»»
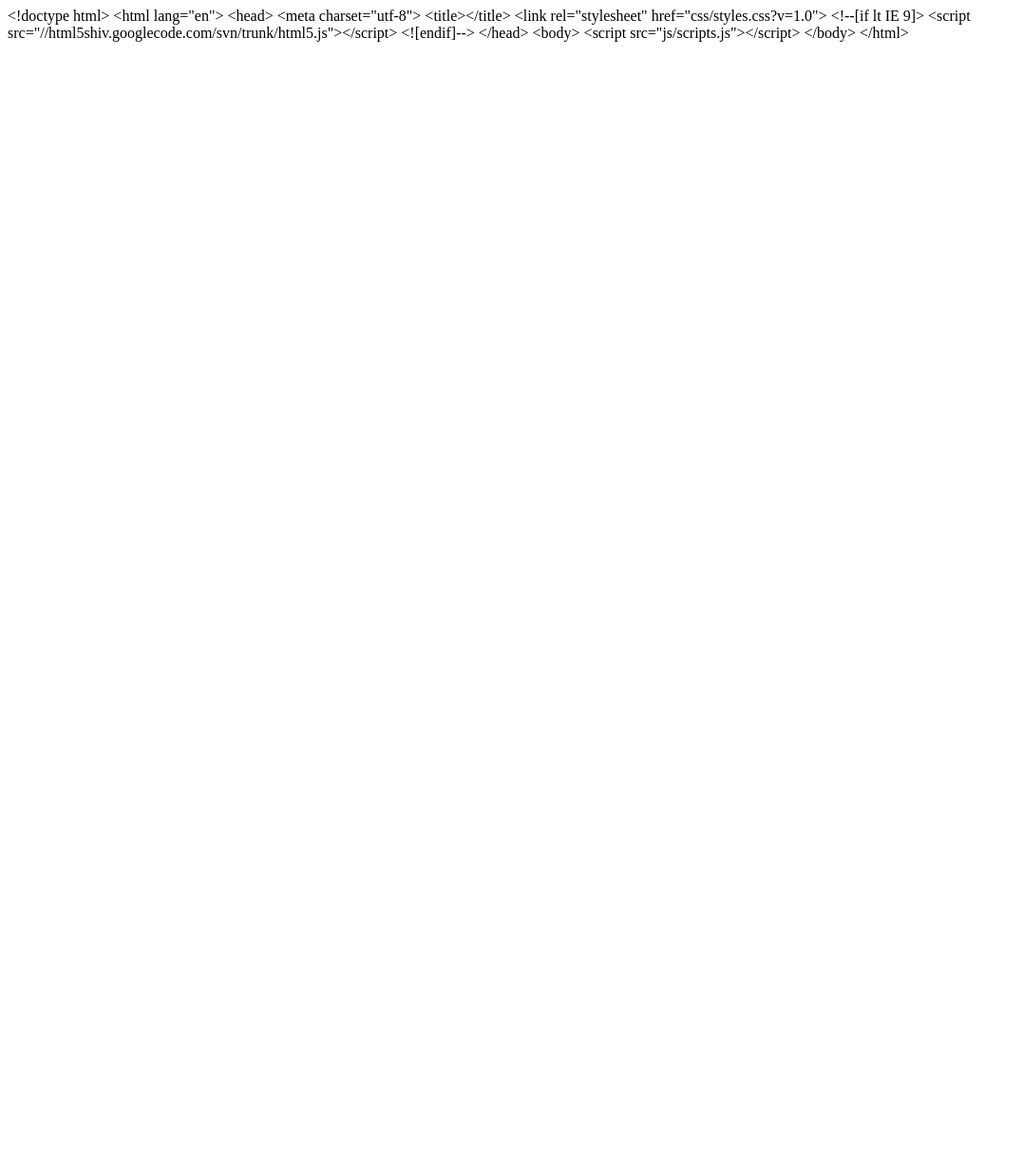
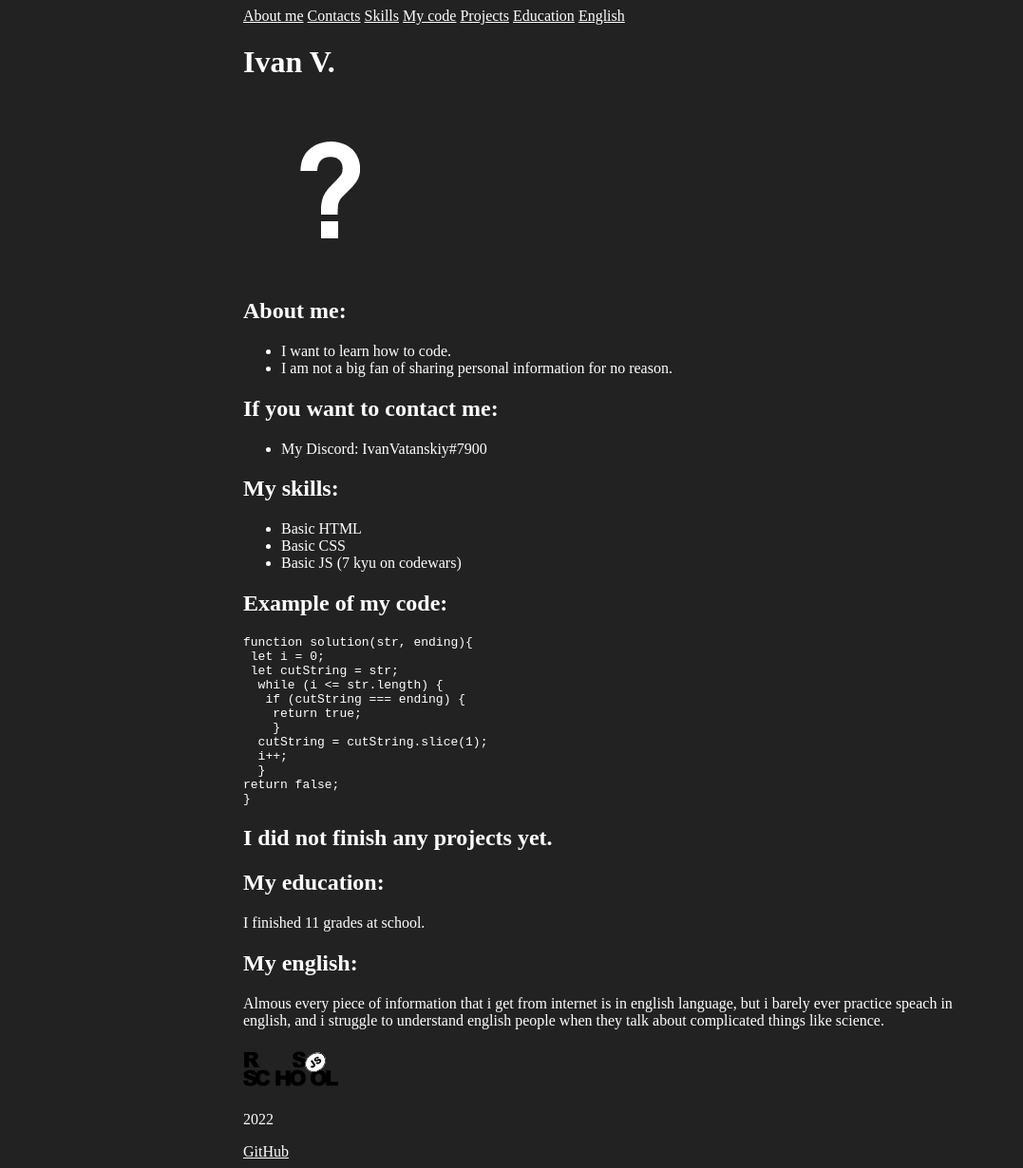
Before and after one commit to VatanskiyIvan/rsschool-cv, a plain HTML site: page index.html in a window 1280 px wide. Shown: the whole page at 95% size, without its empty margins (0-1077 px from the left). Before the commit the page ends 800 px from the top, so only its background shows below. Drawn offline with Linux system fonts and the light colour scheme.

Commit message:
CV finish

```diff
--- a/index.html
+++ b/index.html
@@ -1,18 +1,64 @@
-&lt;!doctype html&gt;
-&lt;html lang=&quot;en&quot;&gt;
-&lt;head&gt;
-  &lt;meta charset=&quot;utf-8&quot;&gt;
-
-  &lt;title&gt;&lt;/title&gt;
-
-  &lt;link rel=&quot;stylesheet&quot; href=&quot;css/styles.css?v=1.0&quot;&gt;
-
-  &lt;!--[if lt IE 9]&gt;
-    &lt;script src=&quot;//html5shiv.googlecode.com/svn/trunk/html5.js&quot;&gt;&lt;/script&gt;
-  &lt;![endif]--&gt;
-&lt;/head&gt;
-
-&lt;body&gt;
-  &lt;script src=&quot;js/scripts.js&quot;&gt;&lt;/script&gt;
-&lt;/body&gt;
-&lt;/html&gt;
+<!DOCTYPE html>
+<html lang="en">
+  <head>
+    <title>Ivan V.</title>
+    <meta charset="utf-8">
+    <meta name="viewport" content="width=device-width, initial-scale=1.0">
+    <link rel="stylesheet" href="style.css">
+  </head>
+  <body>
+    <nav id="nav-bar">
+      <a class="nav-link" href="#AboutMe">About me</a>
+      <a class="nav-link" href="#Contacts">Contacts</a>
+      <a class="nav-link" href="#Skills">Skills</a>
+      <a class="nav-link" href="#MyCode">My code</a>
+      <a class="nav-link" href="#Projects">Projects</a>
+      <a class="nav-link" href="#Education">Education</a>
+      <a class="nav-link" href="#English">English</a>
+    </nav>
+    <h1>Ivan V.</h1>
+    <img src="assets/avatar.png" alt="my avatar">
+    <h2 id="AboutMe">About me:</h2>
+    <ul>
+     <li>I want to learn how to code.</li>
+     <li>I am not a big fan of sharing personal information for no reason.</li>
+    </ul>
+    <h2 id="Contacts">If you want to contact me:</h2>
+    <ul>
+      <li>My Discord: IvanVatanskiy#7900</li>
+    </ul>
+    <h2 id="Skills">My skills:</h2>
+    <ul>
+      <li>Basic HTML</li>
+      <li>Basic CSS</li>
+      <li>Basic JS (7 kyu on codewars)</li>
+    </ul>
+    <h2 id="MyCode">Example of my code:</h2>
+    <pre>
+function solution(str, ending){
+ let i = 0;
+ let cutString = str;
+  while (i &lt;= str.length) {
+   if (cutString === ending) {
+    return true;
+    }
+  cutString = cutString.slice(1);
+  i++;
+  }
+return false;
+}
+</pre>
+    <h2 id="Projects">I did not finish any projects yet.</h2>
+    <h2 id="Education">My education:</h2>
+    <p>I finished 11 grades at school.</p>
+    <h2 id="English">My english:</h2>
+    <p>Almous every piece of information that i get from internet
+is in english language, but i barely ever practice speach in english,
+and i struggle to understand english people when they talk about complicated things like science.</p>
+<footer>
+  <a href="https://rs.school/js-stage0/"><img src="assets/rs_school_js.svg" alt="RSS logo" width="100" height="50"></a>
+  <p>2022</p>
+  <a href="https://github.com/VatanskiyIvan">GitHub</a>
+</footer>
+  </body>
+</html>
--- a/style.css
+++ b/style.css
@@ -1,3 +1,10 @@
 body {
-  color: #777;
+  margin-left: auto;
+  margin-right: auto;
+  width: 60%;
+  color: white;
+  background-color: rgb(34, 34, 34);
 }
+a {
+  color:white;
+}
```
Also changed, not shown: assets/avatar.png (added), assets/rs_school_js.svg (added), 1 other file.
««
Without including any pictures, output each entry above exactly as it appears.

**Written reply**
Before and after one commit to VatanskiyIvan/rsschool-cv, a plain HTML site: page index.html in a window 1280 px wide. Shown: the whole page at 95% size, without its empty margins (0-1077 px from the left). Before the commit the page ends 800 px from the top, so only its background shows below. Drawn offline with Linux system fonts and the light colour scheme.

Commit message:
CV finish

```diff
--- a/index.html
+++ b/index.html
@@ -1,18 +1,64 @@
-&lt;!doctype html&gt;
-&lt;html lang=&quot;en&quot;&gt;
-&lt;head&gt;
-  &lt;meta charset=&quot;utf-8&quot;&gt;
-
-  &lt;title&gt;&lt;/title&gt;
-
-  &lt;link rel=&quot;stylesheet&quot; href=&quot;css/styles.css?v=1.0&quot;&gt;
-
-  &lt;!--[if lt IE 9]&gt;
-    &lt;script src=&quot;//html5shiv.googlecode.com/svn/trunk/html5.js&quot;&gt;&lt;/script&gt;
-  &lt;![endif]--&gt;
-&lt;/head&gt;
-
-&lt;body&gt;
-  &lt;script src=&quot;js/scripts.js&quot;&gt;&lt;/script&gt;
-&lt;/body&gt;
-&lt;/html&gt;
+<!DOCTYPE html>
+<html lang="en">
+  <head>
+    <title>Ivan V.</title>
+    <meta charset="utf-8">
+    <meta name="viewport" content="width=device-width, initial-scale=1.0">
+    <link rel="stylesheet" href="style.css">
+  </head>
+  <body>
+    <nav id="nav-bar">
+      <a class="nav-link" href="#AboutMe">About me</a>
+      <a class="nav-link" href="#Contacts">Contacts</a>
+      <a class="nav-link" href="#Skills">Skills</a>
+      <a class="nav-link" href="#MyCode">My code</a>
+      <a class="nav-link" href="#Projects">Projects</a>
+      <a class="nav-link" href="#Education">Education</a>
+      <a class="nav-link" href="#English">English</a>
+    </nav>
+    <h1>Ivan V.</h1>
+    <img src="assets/avatar.png" alt="my avatar">
+    <h2 id="AboutMe">About me:</h2>
+    <ul>
+     <li>I want to learn how to code.</li>
+     <li>I am not a big fan of sharing personal information for no reason.</li>
+    </ul>
+    <h2 id="Contacts">If you want to contact me:</h2>
+    <ul>
+      <li>My Discord: IvanVatanskiy#7900</li>
+    </ul>
+    <h2 id="Skills">My skills:</h2>
+    <ul>
+      <li>Basic HTML</li>
+      <li>Basic CSS</li>
+      <li>Basic JS (7 kyu on codewars)</li>
+    </ul>
+    <h2 id="MyCode">Example of my code:</h2>
+    <pre>
+function solution(str, ending){
+ let i = 0;
+ let cutString = str;
+  while (i &lt;= str.length) {
+   if (cutString === ending) {
+    return true;
+    }
+  cutString = cutString.slice(1);
+  i++;
+  }
+return false;
+}
+</pre>
+    <h2 id="Projects">I did not finish any projects yet.</h2>
+    <h2 id="Education">My education:</h2>
+    <p>I finished 11 grades at school.</p>
+    <h2 id="English">My english:</h2>
+    <p>Almous every piece of information that i get from internet
+is in english language, but i barely ever practice speach in english,
+and i struggle to understand english people when they talk about complicated things like science.</p>
+<footer>
+  <a href="https://rs.school/js-stage0/"><img src="assets/rs_school_js.svg" alt="RSS logo" width="100" height="50"></a>
+  <p>2022</p>
+  <a href="https://github.com/VatanskiyIvan">GitHub</a>
+</footer>
+  </body>
+</html>
--- a/style.css
+++ b/style.css
@@ -1,3 +1,10 @@
 body {
-  color: #777;
+  margin-left: auto;
+  margin-right: auto;
+  width: 60%;
+  color: white;
+  background-color: rgb(34, 34, 34);
 }
+a {
+  color:white;
+}
```
Also changed, not shown: assets/avatar.png (added), assets/rs_school_js.svg (added), 1 other file.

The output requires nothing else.